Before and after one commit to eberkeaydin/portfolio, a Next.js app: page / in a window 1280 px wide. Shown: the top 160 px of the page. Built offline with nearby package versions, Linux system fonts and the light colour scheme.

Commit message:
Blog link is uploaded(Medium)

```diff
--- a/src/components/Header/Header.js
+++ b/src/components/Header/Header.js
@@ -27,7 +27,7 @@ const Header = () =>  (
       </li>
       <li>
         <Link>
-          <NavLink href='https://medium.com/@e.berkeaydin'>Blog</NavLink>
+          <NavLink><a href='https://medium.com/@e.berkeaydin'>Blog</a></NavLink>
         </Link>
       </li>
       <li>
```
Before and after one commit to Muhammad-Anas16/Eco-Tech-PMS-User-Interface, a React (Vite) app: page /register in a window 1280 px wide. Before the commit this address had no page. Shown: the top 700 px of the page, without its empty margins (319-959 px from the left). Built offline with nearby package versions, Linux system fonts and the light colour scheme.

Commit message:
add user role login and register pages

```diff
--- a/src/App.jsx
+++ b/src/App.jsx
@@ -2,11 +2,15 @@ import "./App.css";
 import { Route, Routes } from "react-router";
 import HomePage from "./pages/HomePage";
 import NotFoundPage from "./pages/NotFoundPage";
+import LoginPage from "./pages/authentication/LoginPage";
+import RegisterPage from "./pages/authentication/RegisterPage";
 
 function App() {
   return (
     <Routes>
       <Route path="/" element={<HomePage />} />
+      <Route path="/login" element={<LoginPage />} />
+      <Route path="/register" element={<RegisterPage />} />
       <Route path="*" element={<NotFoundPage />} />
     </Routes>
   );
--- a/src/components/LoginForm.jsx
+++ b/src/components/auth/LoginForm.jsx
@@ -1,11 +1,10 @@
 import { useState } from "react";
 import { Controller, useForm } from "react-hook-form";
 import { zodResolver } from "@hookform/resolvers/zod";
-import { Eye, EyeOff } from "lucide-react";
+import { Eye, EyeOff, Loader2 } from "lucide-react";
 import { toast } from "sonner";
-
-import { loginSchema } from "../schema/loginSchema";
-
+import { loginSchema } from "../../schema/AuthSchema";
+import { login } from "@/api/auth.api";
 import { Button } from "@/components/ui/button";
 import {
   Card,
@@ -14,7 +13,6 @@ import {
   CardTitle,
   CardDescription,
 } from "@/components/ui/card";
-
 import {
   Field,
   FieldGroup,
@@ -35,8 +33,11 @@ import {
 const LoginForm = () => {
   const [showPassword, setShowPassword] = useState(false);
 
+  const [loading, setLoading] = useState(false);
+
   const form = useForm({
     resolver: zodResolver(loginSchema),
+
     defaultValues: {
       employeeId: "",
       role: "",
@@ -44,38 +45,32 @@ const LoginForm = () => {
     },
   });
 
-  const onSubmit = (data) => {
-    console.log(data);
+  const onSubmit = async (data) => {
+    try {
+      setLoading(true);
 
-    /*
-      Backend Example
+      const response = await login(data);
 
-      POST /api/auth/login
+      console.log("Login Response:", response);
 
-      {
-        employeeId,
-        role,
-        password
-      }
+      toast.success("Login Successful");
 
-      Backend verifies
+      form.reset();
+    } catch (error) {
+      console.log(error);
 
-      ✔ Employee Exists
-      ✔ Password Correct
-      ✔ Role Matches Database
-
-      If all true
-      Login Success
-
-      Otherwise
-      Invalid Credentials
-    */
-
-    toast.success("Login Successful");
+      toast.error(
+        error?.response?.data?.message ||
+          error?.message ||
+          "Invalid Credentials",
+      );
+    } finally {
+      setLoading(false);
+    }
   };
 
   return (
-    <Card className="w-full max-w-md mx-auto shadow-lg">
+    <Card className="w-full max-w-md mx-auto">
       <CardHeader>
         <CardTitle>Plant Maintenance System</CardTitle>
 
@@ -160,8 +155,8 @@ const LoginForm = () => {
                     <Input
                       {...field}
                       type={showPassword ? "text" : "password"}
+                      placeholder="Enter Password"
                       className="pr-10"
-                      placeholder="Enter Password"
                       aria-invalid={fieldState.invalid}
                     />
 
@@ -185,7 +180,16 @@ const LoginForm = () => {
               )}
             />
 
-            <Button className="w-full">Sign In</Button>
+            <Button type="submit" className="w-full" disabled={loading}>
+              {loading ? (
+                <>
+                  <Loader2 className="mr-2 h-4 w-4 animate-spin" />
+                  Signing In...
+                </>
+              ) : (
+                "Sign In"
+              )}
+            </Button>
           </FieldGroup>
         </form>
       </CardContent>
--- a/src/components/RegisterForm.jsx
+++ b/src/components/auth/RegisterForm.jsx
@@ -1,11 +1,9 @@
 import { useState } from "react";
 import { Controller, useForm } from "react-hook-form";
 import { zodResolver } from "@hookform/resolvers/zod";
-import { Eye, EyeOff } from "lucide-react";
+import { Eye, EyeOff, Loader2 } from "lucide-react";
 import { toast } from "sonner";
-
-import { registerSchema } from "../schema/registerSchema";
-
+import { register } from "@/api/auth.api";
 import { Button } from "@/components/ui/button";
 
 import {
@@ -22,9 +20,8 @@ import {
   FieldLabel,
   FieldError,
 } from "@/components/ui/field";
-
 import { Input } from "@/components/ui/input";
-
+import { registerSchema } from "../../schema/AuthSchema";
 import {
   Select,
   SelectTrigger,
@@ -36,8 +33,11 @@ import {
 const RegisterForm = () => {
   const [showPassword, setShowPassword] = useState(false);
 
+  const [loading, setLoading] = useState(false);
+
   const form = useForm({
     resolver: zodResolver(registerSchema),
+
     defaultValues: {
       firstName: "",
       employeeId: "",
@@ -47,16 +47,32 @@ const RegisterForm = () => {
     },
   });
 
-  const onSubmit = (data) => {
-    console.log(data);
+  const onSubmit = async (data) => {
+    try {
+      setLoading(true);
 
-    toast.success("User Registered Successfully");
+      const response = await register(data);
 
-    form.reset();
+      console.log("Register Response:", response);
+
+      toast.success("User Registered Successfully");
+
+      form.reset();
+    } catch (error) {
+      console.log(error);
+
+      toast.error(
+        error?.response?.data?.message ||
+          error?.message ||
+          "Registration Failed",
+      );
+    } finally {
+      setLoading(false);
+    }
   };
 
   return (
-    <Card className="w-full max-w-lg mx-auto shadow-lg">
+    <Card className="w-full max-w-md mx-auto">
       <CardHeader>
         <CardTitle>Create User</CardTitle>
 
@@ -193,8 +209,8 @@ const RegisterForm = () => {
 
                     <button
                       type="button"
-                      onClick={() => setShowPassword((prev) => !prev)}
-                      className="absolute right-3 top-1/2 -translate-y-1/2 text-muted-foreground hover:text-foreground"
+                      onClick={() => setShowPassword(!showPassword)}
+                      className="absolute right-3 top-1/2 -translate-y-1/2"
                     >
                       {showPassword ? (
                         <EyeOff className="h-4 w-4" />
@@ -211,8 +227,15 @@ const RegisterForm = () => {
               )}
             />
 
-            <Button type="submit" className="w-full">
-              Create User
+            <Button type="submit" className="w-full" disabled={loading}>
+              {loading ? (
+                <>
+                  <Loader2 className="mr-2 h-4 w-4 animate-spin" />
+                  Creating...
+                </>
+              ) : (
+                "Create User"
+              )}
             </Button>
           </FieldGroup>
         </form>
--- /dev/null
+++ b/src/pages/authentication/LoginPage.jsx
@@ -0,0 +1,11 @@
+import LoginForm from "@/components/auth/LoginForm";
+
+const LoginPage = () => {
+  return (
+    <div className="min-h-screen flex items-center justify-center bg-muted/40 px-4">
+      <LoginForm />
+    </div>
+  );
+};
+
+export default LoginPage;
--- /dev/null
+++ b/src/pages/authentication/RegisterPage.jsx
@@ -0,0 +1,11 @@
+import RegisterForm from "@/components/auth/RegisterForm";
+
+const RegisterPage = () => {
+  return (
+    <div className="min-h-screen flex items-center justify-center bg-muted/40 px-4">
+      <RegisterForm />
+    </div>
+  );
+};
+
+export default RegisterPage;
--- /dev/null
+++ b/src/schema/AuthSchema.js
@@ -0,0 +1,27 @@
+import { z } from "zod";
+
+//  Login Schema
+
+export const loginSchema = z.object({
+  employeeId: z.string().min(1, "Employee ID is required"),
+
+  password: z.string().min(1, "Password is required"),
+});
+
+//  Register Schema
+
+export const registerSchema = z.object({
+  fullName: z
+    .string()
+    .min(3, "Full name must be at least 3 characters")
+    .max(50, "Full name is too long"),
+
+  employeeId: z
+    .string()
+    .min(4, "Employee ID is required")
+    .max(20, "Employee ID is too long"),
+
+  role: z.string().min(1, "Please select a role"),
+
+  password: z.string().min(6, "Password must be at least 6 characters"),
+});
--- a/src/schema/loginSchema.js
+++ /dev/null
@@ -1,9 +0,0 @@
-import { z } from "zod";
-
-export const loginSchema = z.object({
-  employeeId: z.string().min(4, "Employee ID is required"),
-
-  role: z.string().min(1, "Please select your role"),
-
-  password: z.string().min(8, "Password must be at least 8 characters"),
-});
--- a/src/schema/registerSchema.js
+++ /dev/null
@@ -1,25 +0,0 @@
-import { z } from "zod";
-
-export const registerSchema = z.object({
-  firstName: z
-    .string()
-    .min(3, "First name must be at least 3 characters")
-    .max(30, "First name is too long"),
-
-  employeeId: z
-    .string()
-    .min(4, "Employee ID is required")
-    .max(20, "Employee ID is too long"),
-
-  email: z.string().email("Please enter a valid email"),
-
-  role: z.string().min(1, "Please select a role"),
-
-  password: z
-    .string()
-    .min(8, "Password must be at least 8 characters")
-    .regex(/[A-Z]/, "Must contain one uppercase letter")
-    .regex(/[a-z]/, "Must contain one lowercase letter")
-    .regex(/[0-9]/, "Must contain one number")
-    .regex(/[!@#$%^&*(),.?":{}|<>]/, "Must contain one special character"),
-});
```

### Problem requirements
Which lines in the records above contain the string "Routes"? Copy each one.

### Completed exercise
 import { Route, Routes } from "react-router";
     <Routes>
     </Routes>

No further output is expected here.